WHAT TO WORK ON
When you respond, write out each entry exactly as it stands.

DATA UNDER STUDY
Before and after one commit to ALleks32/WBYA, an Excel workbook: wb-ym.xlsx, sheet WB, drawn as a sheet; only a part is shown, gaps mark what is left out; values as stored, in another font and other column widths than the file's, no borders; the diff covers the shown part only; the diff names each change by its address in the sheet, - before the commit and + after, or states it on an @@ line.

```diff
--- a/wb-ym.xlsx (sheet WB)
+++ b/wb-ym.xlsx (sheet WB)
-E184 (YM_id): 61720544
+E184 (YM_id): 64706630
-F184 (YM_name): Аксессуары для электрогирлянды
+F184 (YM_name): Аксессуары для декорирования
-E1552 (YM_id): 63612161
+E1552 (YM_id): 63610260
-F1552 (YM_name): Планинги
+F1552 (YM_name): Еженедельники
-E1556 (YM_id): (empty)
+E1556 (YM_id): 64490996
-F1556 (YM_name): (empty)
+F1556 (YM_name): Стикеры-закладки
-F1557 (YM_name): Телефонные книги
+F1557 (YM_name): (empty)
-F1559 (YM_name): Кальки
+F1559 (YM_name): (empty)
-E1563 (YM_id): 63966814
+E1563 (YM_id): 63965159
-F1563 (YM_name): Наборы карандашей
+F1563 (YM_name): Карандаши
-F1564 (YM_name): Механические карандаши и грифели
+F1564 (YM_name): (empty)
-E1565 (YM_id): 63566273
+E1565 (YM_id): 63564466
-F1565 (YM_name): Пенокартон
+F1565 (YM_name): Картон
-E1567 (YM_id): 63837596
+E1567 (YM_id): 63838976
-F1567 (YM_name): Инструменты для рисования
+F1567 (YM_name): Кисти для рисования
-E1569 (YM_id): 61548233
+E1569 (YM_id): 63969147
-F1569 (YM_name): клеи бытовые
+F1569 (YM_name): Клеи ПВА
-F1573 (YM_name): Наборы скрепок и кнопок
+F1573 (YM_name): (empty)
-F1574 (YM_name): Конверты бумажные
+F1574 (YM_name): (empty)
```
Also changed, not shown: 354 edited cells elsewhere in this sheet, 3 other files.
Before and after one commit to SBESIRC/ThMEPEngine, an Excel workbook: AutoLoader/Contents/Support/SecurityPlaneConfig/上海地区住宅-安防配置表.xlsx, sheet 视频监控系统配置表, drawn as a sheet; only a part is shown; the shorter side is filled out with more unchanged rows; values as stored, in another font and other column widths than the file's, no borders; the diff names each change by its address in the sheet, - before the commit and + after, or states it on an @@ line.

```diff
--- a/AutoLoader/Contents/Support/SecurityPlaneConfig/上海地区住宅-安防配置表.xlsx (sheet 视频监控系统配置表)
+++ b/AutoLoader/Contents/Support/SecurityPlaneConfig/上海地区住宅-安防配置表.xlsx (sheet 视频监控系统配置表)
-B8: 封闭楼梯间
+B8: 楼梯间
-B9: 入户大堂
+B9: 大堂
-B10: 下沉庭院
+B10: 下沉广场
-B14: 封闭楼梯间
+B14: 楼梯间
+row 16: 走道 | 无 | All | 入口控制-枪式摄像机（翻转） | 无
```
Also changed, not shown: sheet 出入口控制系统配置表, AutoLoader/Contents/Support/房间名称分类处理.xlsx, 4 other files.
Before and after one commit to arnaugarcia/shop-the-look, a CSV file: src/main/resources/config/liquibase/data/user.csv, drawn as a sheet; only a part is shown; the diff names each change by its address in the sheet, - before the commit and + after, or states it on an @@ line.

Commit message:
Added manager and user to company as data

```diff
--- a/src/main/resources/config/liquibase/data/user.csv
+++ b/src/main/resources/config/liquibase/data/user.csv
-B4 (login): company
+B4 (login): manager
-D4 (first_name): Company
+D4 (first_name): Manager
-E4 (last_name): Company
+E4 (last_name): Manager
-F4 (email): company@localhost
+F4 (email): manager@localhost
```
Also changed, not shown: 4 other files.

YOUR RESPONSE
Before and after one commit to ALleks32/WBYA, an Excel workbook: wb-ym.xlsx, sheet WB, drawn as a sheet; only a part is shown, gaps mark what is left out; values as stored, in another font and other column widths than the file's, no borders; the diff covers the shown part only; the diff names each change by its address in the sheet, - before the commit and + after, or states it on an @@ line.

```diff
--- a/wb-ym.xlsx (sheet WB)
+++ b/wb-ym.xlsx (sheet WB)
-E184 (YM_id): 61720544
+E184 (YM_id): 64706630
-F184 (YM_name): Аксессуары для электрогирлянды
+F184 (YM_name): Аксессуары для декорирования
-E1552 (YM_id): 63612161
+E1552 (YM_id): 63610260
-F1552 (YM_name): Планинги
+F1552 (YM_name): Еженедельники
-E1556 (YM_id): (empty)
+E1556 (YM_id): 64490996
-F1556 (YM_name): (empty)
+F1556 (YM_name): Стикеры-закладки
-F1557 (YM_name): Телефонные книги
+F1557 (YM_name): (empty)
-F1559 (YM_name): Кальки
+F1559 (YM_name): (empty)
-E1563 (YM_id): 63966814
+E1563 (YM_id): 63965159
-F1563 (YM_name): Наборы карандашей
+F1563 (YM_name): Карандаши
-F1564 (YM_name): Механические карандаши и грифели
+F1564 (YM_name): (empty)
-E1565 (YM_id): 63566273
+E1565 (YM_id): 63564466
-F1565 (YM_name): Пенокартон
+F1565 (YM_name): Картон
-E1567 (YM_id): 63837596
+E1567 (YM_id): 63838976
-F1567 (YM_name): Инструменты для рисования
+F1567 (YM_name): Кисти для рисования
-E1569 (YM_id): 61548233
+E1569 (YM_id): 63969147
-F1569 (YM_name): клеи бытовые
+F1569 (YM_name): Клеи ПВА
-F1573 (YM_name): Наборы скрепок и кнопок
+F1573 (YM_name): (empty)
-F1574 (YM_name): Конверты бумажные
+F1574 (YM_name): (empty)
```
Also changed, not shown: 354 edited cells elsewhere in this sheet, 3 other files.
Before and after one commit to SBESIRC/ThMEPEngine, an Excel workbook: AutoLoader/Contents/Support/SecurityPlaneConfig/上海地区住宅-安防配置表.xlsx, sheet 视频监控系统配置表, drawn as a sheet; only a part is shown; the shorter side is filled out with more unchanged rows; values as stored, in another font and other column widths than the file's, no borders; the diff names each change by its address in the sheet, - before the commit and + after, or states it on an @@ line.

```diff
--- a/AutoLoader/Contents/Support/SecurityPlaneConfig/上海地区住宅-安防配置表.xlsx (sheet 视频监控系统配置表)
+++ b/AutoLoader/Contents/Support/SecurityPlaneConfig/上海地区住宅-安防配置表.xlsx (sheet 视频监控系统配置表)
-B8: 封闭楼梯间
+B8: 楼梯间
-B9: 入户大堂
+B9: 大堂
-B10: 下沉庭院
+B10: 下沉广场
-B14: 封闭楼梯间
+B14: 楼梯间
+row 16: 走道 | 无 | All | 入口控制-枪式摄像机（翻转） | 无
```
Also changed, not shown: sheet 出入口控制系统配置表, AutoLoader/Contents/Support/房间名称分类处理.xlsx, 4 other files.
Before and after one commit to arnaugarcia/shop-the-look, a CSV file: src/main/resources/config/liquibase/data/user.csv, drawn as a sheet; only a part is shown; the diff names each change by its address in the sheet, - before the commit and + after, or states it on an @@ line.

Commit message:
Added manager and user to company as data

```diff
--- a/src/main/resources/config/liquibase/data/user.csv
+++ b/src/main/resources/config/liquibase/data/user.csv
-B4 (login): company
+B4 (login): manager
-D4 (first_name): Company
+D4 (first_name): Manager
-E4 (last_name): Company
+E4 (last_name): Manager
-F4 (email): company@localhost
+F4 (email): manager@localhost
```
Also changed, not shown: 4 other files.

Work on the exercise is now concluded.